- EXERCISE BRIEF:
Only a single number is expected: how many lines of the data hold the word "normal".

(SUPPLIED DATA Opens)

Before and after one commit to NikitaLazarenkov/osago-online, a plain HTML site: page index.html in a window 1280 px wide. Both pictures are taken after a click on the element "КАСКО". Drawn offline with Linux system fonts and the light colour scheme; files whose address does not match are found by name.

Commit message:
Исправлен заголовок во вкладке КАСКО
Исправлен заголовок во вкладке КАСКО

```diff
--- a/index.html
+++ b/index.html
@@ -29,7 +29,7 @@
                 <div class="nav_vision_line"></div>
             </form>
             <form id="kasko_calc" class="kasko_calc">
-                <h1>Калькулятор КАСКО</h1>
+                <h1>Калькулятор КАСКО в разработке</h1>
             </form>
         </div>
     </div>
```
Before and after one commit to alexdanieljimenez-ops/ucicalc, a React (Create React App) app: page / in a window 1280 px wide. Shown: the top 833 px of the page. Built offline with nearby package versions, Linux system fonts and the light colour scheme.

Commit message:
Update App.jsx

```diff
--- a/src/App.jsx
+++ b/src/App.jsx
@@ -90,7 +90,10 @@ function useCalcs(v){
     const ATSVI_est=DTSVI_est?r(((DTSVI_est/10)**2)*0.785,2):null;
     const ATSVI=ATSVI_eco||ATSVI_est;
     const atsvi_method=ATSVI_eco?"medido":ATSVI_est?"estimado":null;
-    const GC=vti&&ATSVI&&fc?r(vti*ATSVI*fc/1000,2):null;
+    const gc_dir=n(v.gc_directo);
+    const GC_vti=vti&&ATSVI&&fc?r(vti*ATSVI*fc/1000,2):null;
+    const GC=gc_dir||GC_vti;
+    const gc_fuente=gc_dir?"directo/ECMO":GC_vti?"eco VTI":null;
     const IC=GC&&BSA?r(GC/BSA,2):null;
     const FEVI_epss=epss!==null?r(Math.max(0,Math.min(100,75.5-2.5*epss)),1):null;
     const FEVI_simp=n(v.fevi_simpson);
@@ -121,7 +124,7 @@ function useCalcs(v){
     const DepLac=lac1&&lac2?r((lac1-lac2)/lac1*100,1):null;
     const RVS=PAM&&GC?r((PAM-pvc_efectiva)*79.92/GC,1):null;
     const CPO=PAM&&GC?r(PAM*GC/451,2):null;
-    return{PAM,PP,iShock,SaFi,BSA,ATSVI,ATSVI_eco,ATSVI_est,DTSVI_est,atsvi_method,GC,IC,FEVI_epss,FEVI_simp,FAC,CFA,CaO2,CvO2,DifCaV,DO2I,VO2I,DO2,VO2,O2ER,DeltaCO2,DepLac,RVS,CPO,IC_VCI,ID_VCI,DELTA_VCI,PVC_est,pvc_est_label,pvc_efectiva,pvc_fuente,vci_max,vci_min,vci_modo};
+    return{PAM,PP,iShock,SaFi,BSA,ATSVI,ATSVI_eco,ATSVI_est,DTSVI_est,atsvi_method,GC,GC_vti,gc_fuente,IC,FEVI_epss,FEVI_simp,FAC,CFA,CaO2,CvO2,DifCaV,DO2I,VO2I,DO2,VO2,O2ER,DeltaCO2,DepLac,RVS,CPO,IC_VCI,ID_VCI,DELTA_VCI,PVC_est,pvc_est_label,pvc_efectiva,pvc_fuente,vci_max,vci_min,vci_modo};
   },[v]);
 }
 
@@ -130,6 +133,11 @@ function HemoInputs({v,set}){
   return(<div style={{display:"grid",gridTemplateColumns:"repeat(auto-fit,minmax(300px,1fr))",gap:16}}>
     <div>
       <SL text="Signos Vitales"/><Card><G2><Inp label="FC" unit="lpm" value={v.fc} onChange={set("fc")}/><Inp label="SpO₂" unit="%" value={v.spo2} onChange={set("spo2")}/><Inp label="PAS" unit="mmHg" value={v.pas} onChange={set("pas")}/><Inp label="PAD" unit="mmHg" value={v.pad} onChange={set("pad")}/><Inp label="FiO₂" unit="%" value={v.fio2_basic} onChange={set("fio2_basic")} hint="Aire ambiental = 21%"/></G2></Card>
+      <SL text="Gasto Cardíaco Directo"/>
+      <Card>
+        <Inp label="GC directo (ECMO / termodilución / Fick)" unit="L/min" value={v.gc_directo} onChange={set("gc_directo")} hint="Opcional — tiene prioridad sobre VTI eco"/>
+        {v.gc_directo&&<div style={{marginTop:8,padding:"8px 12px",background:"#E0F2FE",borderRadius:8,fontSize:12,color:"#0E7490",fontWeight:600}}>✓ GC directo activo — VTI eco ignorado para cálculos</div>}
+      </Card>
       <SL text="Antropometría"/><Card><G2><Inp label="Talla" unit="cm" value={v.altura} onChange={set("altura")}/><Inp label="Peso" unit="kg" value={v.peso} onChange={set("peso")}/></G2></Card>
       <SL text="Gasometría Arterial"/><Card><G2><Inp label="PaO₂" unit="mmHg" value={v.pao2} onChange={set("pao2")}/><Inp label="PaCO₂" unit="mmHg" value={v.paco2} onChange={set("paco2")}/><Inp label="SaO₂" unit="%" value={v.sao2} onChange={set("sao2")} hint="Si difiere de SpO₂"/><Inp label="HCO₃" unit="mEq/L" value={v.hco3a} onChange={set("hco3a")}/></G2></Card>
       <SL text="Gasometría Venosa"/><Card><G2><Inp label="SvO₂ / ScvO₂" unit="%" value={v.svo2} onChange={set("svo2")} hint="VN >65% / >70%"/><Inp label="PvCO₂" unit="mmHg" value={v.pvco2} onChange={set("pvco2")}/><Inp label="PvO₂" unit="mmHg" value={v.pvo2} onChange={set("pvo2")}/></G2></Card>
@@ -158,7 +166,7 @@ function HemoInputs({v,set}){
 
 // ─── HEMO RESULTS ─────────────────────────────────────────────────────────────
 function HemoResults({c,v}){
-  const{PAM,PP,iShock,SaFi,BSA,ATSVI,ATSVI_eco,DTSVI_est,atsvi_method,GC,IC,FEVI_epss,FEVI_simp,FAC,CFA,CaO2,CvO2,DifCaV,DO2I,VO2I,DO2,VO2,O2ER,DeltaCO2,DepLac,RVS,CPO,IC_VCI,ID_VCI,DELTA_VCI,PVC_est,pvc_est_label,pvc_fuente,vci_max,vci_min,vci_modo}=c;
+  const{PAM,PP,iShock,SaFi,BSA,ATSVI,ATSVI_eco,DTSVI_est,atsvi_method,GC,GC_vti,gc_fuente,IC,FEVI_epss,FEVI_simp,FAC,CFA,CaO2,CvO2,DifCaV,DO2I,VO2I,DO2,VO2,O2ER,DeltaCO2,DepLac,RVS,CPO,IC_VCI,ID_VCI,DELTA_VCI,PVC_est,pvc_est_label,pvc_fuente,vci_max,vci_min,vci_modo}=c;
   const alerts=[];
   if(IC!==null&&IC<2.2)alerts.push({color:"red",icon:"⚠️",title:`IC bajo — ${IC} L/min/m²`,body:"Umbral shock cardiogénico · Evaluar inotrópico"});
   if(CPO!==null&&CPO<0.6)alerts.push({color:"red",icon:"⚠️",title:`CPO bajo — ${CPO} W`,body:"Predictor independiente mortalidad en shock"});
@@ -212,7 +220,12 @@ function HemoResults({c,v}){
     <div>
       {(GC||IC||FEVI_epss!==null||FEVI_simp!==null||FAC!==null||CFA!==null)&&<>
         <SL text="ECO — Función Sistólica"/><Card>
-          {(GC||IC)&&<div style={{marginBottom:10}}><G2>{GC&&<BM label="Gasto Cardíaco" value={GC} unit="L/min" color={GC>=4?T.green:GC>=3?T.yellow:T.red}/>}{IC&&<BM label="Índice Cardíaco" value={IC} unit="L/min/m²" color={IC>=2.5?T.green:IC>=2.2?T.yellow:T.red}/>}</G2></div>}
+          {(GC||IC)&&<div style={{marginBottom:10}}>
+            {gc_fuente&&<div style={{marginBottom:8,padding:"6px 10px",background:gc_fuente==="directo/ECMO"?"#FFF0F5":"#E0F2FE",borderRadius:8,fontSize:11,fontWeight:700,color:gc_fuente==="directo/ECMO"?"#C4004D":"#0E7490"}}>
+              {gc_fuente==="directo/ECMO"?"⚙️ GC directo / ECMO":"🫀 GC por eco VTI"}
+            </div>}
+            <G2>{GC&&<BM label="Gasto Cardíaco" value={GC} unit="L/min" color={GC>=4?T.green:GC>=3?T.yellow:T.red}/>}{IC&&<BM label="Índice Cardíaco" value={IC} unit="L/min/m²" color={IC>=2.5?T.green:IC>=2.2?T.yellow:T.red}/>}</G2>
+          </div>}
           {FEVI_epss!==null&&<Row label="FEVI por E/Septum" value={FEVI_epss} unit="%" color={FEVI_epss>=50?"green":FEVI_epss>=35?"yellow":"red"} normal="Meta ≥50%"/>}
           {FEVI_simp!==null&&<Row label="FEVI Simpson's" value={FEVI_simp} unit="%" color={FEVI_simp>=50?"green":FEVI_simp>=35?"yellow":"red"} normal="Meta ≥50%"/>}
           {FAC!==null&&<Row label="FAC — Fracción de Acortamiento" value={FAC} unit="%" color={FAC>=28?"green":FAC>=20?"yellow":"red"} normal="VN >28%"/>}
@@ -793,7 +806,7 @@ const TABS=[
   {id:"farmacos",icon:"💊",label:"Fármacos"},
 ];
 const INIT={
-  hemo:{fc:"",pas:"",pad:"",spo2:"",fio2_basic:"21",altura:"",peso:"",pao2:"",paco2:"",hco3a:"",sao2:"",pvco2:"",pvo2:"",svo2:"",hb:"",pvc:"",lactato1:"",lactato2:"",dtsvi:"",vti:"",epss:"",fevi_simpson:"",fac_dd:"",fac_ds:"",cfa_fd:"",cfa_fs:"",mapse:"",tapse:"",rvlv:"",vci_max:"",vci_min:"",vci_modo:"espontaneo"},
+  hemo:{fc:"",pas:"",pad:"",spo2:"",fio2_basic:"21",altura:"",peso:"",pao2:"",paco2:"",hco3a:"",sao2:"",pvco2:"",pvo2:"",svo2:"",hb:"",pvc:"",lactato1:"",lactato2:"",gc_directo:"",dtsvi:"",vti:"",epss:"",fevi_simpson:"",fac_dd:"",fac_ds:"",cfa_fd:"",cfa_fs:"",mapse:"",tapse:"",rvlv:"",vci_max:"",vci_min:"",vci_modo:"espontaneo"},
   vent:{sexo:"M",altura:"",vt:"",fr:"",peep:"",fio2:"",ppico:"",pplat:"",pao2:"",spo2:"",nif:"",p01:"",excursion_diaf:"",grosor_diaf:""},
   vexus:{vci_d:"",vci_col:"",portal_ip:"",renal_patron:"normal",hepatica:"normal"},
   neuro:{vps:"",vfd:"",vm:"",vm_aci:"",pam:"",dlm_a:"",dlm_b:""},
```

(SUPPLIED DATA Closes)

- EXPECTED OUTPUT:
4